Cybercriminals are starting to rely on YouTube as a way to spread powerful malware (Opens in a new tab)Security experts discovered.
Researchers from Cyble Research Labs recently found more than 80 videos, all with relatively few viewers, and all belonging to the same user. The videos seem to show how a piece of bitcoin mining software works, in an effort to convince viewers to download it.
The download link is in the video description, and it comes in a password-protected archive, to convince victims of its legality. For greater effect, the downloaded archive comes with a link to VirusTotal, the file appears as “clean”, and a warning that some antivirus programs (Opens in a new tab) May result in a false positive alert.
No false positives
The malware itself, called PennyWise, steals all kinds of data, from system information to login credentials, cookies, encryption keys and master passwords. It also steals Discord codes and Telegram sessions, and takes screenshots along the way.
Moreover, it scans the device for potential cryptocurrency wallets, cold storage wallet data, and crypto-related browser add-ons.
When it combines all of the above, it compresses it into a single file and sends it to a server under the control of the attackers. Then it self-destructs.
PennyWise is also able to analyze its surroundings and ensure that it is not operating in a protected environment. If it detects that it is in sandbox mode, or an analyzer is running on the device, it will stop all actions immediately.

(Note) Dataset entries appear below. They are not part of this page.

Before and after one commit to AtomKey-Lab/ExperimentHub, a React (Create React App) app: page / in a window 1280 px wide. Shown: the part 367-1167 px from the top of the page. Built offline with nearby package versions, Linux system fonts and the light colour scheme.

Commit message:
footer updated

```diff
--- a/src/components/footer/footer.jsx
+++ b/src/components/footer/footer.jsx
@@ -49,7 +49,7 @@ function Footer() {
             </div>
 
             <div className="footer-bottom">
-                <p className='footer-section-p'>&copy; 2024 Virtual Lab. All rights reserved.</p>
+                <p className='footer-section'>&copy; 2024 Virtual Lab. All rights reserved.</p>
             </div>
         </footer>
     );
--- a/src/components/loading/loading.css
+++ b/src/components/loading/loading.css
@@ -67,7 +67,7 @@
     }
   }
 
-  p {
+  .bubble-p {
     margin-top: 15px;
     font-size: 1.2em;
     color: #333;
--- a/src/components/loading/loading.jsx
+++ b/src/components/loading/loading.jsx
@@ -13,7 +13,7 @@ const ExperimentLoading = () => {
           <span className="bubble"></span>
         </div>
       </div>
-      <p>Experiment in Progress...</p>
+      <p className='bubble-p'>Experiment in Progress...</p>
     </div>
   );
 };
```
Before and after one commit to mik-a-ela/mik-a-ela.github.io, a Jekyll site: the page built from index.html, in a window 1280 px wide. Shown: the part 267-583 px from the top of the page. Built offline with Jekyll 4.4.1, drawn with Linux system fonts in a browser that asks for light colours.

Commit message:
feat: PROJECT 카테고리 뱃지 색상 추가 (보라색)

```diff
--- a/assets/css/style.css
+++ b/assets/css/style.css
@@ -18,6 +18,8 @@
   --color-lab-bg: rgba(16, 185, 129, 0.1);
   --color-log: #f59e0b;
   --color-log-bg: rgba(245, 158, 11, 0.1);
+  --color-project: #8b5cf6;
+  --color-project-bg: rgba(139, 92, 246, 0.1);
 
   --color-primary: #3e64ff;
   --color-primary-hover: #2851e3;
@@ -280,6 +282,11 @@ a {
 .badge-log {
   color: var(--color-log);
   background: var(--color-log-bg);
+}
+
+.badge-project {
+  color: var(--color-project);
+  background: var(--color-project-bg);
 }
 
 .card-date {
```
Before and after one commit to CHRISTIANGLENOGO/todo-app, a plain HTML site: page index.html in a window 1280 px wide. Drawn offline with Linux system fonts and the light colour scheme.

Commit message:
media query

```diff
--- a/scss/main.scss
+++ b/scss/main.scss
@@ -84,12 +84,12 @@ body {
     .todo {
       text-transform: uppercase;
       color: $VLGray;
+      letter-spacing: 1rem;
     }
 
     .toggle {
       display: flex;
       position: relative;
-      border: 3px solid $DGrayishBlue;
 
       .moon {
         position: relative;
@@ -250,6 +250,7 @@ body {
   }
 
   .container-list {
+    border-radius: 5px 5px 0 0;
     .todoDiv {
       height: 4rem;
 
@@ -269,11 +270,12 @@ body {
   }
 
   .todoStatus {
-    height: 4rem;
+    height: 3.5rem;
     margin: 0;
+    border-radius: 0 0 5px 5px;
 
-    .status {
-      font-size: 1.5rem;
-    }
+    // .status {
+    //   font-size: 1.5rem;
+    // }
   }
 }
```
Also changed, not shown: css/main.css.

The researchers discovered that the malware would stop all operations completely if it detected that the victim’s endpoint was located in either Russia, Ukraine, Belarus or Kazakhstan, providing some clues to the operators’ affiliation.